31–32 Pharaoh called in Moses and Aaron that very night and said, “Get out of here and be done with you—you and your Israelites! Go worship GOD on your own terms. And yes, take your sheep and cattle as you’ve insisted, but go. And bless me.”
33 The Egyptians could not wait to get rid of them; they pushed them to hurry up, saying, “We’re all as good as dead.”
34–36 The people grabbed their bread dough before it had risen, bundled their bread bowls in their cloaks and threw them over their shoulders. The Israelites had already done what Moses had told them; they had asked the Egyptians for silver and gold things and clothing. GOD saw to it that the Egyptians liked the people and so readily gave them what they asked for. Oh yes! They picked those Egyptians clean.
37–39 The Israelites moved on from Rameses to Succoth, about 600,000 on foot, besides their dependents. There was also a crowd of riffraff tagging along, not to mention the large flocks and herds of livestock. They baked unraised cakes with the bread dough they had brought out of Egypt; it hadn’t raised—they’d been rushed out of Egypt and hadn’t time to fix food for the journey.
Peterson, Eugene H. The Message: The Bible in Contemporary Language.
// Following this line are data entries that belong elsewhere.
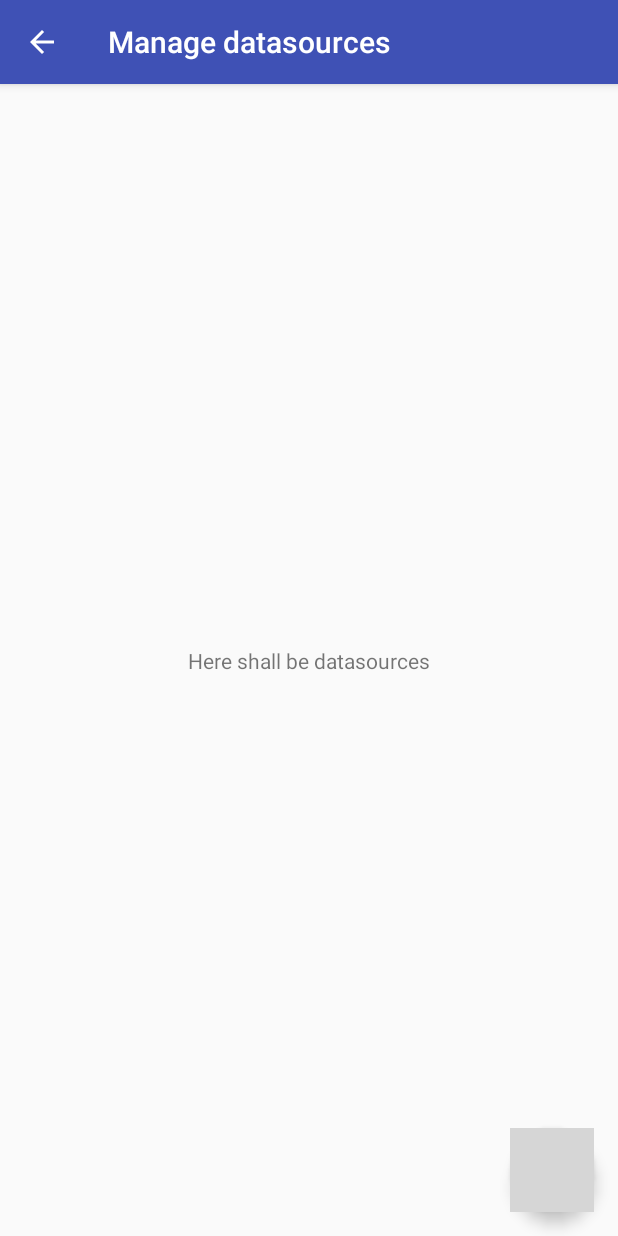
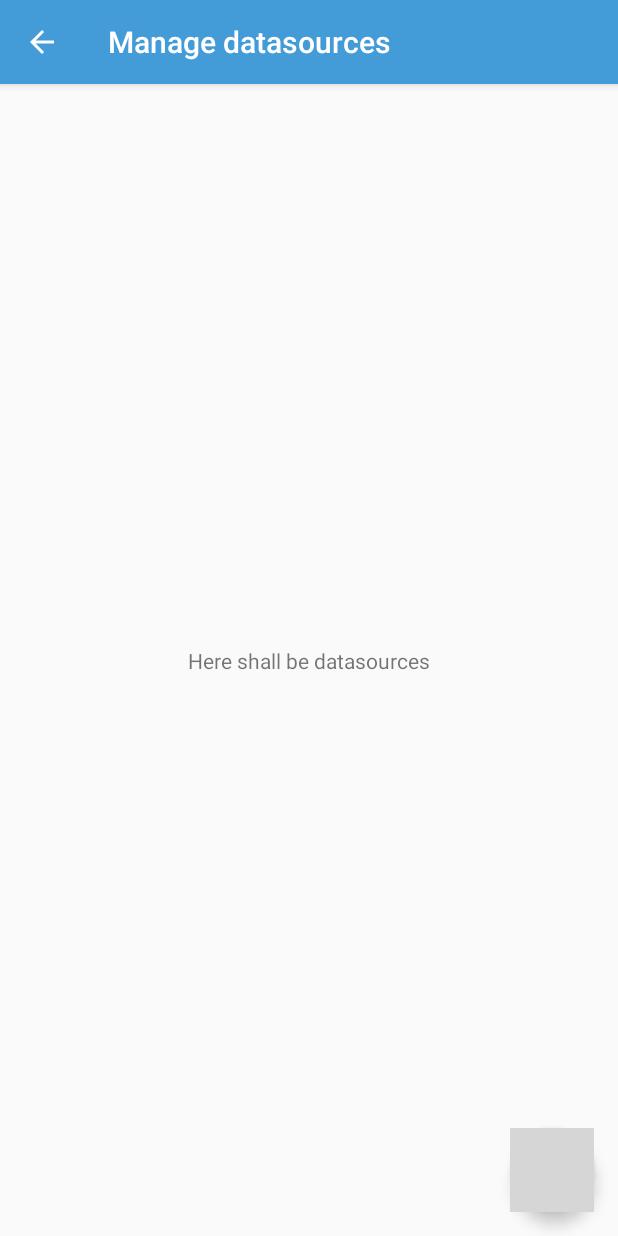
Before and after one commit to andruian/viewlink, an Android app: the DatasourcesActivity screen opened directly, with no data from a screen before it, on a phone screen of 412 x 824 dp. Run offline under Robolectric (Android 15) with nearby library versions, the phone set to English and light mode, and no system bars; grey boxes are pictures that could not be loaded.

Commit message:
Change theme colors

```diff
--- a/app/src/main/res/values/colors.xml
+++ b/app/src/main/res/values/colors.xml
@@ -1,6 +1,6 @@
 <?xml version="1.0" encoding="utf-8"?>
 <resources>
-    <color name="colorPrimary">#3F51B5</color>
-    <color name="colorPrimaryDark">#303F9F</color>
-    <color name="colorAccent">#FF4081</color>
+    <color name="colorPrimary">#439BD7</color>
+    <color name="colorPrimaryDark">#3E7396</color>
+    <color name="colorAccent">#FAB44E</color>
 </resources>
```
Colorado Springs, CO: NavPress, 2005. Print.
King James Version
29 And it came to pass, that at midnight the LORD smote all the firstborn in the land of Egypt, from the firstborn of Pharaoh that sat on his throne unto the firstborn of the captive that was in the dungeon; and all the firstborn of cattle. 30 And Pharaoh rose up in the night, he, and all his servants, and all the Egyptians; and there was a great cry in Egypt; for there was not a house where there was not one dead. 31 And he called for Moses and Aaron by night, and said, Rise up, and get you forth from among my people, both ye and the children of Israel; and go, serve the LORD, as ye have said. 32 Also take your flocks and your herds, as ye have said, and be gone; and bless me also. 33 And the Egyptians were urgent upon the people, that they might send them out of the land in haste; for they said, We be all dead men. 34 And the people took their dough before it was leavened, their kneading troughs being bound up in their clothes upon their shoulders. 35 And the children of Israel did according to the word of Moses; and they borrowed of the Egyptians jewels of silver, and jewels of gold, and raiment: 36 And the LORD gave the people favor in the sight of the Egyptians, so that they lent unto them such things as they required. And they spoiled the Egyptians.
37 And the children of Israel journeyed from Rameses to Succoth, about six hundred thousand on foot that were men, beside children. 38 And a mixed multitude went up also with them; and flocks, and herds, even very much cattle. 39 And they baked unleavened cakes of the dough which they brought forth out of Egypt, for it was not leavened; because they were thrust out of Egypt, and could not tarry, neither had they prepared for themselves any victual.
The Holy Bible: King James Version. Electronic Edition of the 1900 Authorized Version. Bellingham, WA: Logos Research Systems, Inc., 2009. Print.